Advanced Organisation Theory. Welcome to my last week of the course of 2009!. Organizational Culture Theory. Organizational culture is the culture that exists in an organization.
Download Policy: Content on the Website is provided to you AS IS for your information and personal use and may not be sold / licensed / shared on other websites without getting consent from its author.While downloading, if for some reason you are not able to download a presentation, the publisher may have deleted the file from their server.
Advanced Organisation Theory Welcome to my last week of the course of 2009!
Organizational Culture Theory. • Organizational culture is the culture that exists in an organization. • Culture is to the organization what personality is to the individual – a hidden, yet unifying theme that provides meaning, direction and mobilization. (Kilman and others, 1985)
Organizational Culture • “The culture of a group can be defined as A pattern of shared basic assumptions that the group learned as it solved its problems of external adaptation and internal integration, that has worked well enough to be considered valid and, therefore, to be taught to new members as the correct way to perceive, think, and feel in relation to those problems.” (Schein, p 364-365)
The culture perspective challenge thestructural and systems perspectives! For example: – It helps us to better understand/understand in a new way how organizations make decisions and how and why organizations, and people in organizations, act as they do.

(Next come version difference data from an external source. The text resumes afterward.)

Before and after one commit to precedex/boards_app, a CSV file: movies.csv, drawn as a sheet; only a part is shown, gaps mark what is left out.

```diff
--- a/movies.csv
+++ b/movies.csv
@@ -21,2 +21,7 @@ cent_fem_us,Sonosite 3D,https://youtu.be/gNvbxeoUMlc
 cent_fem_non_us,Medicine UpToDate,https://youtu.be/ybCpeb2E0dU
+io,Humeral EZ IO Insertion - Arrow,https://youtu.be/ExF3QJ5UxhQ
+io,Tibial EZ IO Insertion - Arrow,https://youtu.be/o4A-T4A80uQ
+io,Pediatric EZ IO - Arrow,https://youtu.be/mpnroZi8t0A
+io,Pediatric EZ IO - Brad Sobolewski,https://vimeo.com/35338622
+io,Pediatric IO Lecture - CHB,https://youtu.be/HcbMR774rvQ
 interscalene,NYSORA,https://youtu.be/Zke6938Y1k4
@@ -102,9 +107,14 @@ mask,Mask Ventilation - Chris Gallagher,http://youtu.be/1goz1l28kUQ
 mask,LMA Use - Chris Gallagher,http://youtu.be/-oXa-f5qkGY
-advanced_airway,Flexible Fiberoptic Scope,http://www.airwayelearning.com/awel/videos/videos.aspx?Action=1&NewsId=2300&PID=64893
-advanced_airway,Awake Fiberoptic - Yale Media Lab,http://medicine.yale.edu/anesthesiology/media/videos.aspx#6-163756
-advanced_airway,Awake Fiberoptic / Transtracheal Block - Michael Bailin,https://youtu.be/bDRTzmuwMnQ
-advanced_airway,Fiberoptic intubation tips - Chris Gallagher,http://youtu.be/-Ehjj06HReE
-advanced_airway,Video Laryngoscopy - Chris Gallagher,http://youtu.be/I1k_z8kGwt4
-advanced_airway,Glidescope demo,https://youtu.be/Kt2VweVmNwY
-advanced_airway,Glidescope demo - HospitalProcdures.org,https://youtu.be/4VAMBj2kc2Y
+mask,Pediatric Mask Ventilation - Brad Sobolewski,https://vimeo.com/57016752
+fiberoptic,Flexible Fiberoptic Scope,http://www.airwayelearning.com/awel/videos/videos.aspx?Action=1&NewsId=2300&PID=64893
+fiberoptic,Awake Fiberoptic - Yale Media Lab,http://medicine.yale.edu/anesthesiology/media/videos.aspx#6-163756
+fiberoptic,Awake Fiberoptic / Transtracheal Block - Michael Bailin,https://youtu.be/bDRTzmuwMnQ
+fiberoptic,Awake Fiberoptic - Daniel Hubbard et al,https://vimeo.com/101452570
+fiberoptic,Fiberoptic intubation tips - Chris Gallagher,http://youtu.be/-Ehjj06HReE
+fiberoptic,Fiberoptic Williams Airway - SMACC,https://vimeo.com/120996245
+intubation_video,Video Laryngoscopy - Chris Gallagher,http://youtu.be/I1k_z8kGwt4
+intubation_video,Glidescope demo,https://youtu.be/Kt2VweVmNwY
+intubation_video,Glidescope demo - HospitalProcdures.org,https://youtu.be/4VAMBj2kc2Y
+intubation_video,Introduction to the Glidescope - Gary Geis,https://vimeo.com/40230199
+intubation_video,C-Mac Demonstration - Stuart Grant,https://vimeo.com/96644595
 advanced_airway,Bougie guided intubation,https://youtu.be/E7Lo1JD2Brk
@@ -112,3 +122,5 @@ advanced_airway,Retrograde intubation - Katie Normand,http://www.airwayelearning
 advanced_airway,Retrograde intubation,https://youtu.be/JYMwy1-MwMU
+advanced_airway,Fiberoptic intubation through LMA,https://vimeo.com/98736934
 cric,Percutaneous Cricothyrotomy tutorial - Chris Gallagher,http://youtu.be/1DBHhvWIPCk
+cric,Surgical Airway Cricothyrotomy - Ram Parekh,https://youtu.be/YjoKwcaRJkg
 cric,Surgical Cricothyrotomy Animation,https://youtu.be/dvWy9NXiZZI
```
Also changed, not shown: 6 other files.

Different organizational cultures. • What has worked repeatedly for one organization may not for another. • Organizational culture is shaped by many factors. • Some organizational cultures are more distinctive than others. • In some organizations there are many subcultures.
How to study organizationalculture? • The organizational culture school has turned to qualitative research methods such as ethnography and participant observation.
The birth and development oforganizational culture studies. • 1950 – The first literature about organizational culture are published. • 1960 - 1970 – Organizational and professional socialization processes received attention. • 1980 – 2006 - The turning point for the organizational culture literature where in the beginning of 1980s – and has been important since then.
Article 35, by E. Schein, Defining Organizational Culture, (1993). • Right kind of culture. • A culture of quality. • There are better and worse cultures. • There are stronger and weaker cultures. • He states that we have to avoid these superficial models of culture.
Culture as a useful concept. • If it helps us to better understand the hidden and complex aspects of organizational life. • Culture is the result of a complex group learning process that is only partially influenced by leaders behavior. • The accumulated shared learning of a given group, based on a history of shared experience.
Language, customs and traditions. Group norms. Espoused values. Formal philosophy. Rules of the game. Climate. Embedded skills. Habits of thinking, mental models, and/or linguistic paradigms. Shared meanings. ”Root metaphors” or integrating symbols. Commonly used words relating to culture.
Article 36 by S.Cook & D. Yanow, Culture and Organizational Learning. • In writing on organizational learning most authors… have examined how individuals learn in organizational contexts or have explored that theories of individual learning can be applied to organizations or both.
How organizations learn. • Organizations can learn because they possess capacities that are identical or equivalent to the capacities that individuals possess that enable them to learn.
What is the nature of learning as done by organizations? • A cultural perspective on organizational learning focus on organizations as empirical phenomenon… • “..as the acquiring, sustaining, or changing of intersubjective meanings through the artifactual vehicles of their expression and transmission and the collective actions of the group.” (p376)
Reflection on cultural learning. • The cultural perspective makes it possible to explore the meaning of organizational learning by beginning with empirical observations of group action rather than relying on conceptual arguments about likeness between theories of individual cognition and theories of organizations. • It allows us to view organizational learning as both an innovative and a preservative activity.
Article 37 by H. Trice and J. Beyer: Changing Organizational Cultures. “We will reserve the term cultural change to refer to planned, more encompassing, and more substantial kinds of changes than those which arise spontaneously within cultures or as a part of conscious effort to keep an existing culture vital.”(p383)
Types of cultural change. • -revolutionary and comprehensive efforts to change the cultures of entire organizations. • -efforts confined largely to changing specific subcultures or subunits within organizations. • -efforts that are gradual and incremental, but nevertheless cumulate in a comprehensive reshaping of an entire organizations culture.
The amount of planned culturalchange. • The pervasiveness • The magnitude • The innovativeness • Duration
End Thank you for today, see you all tomorrow!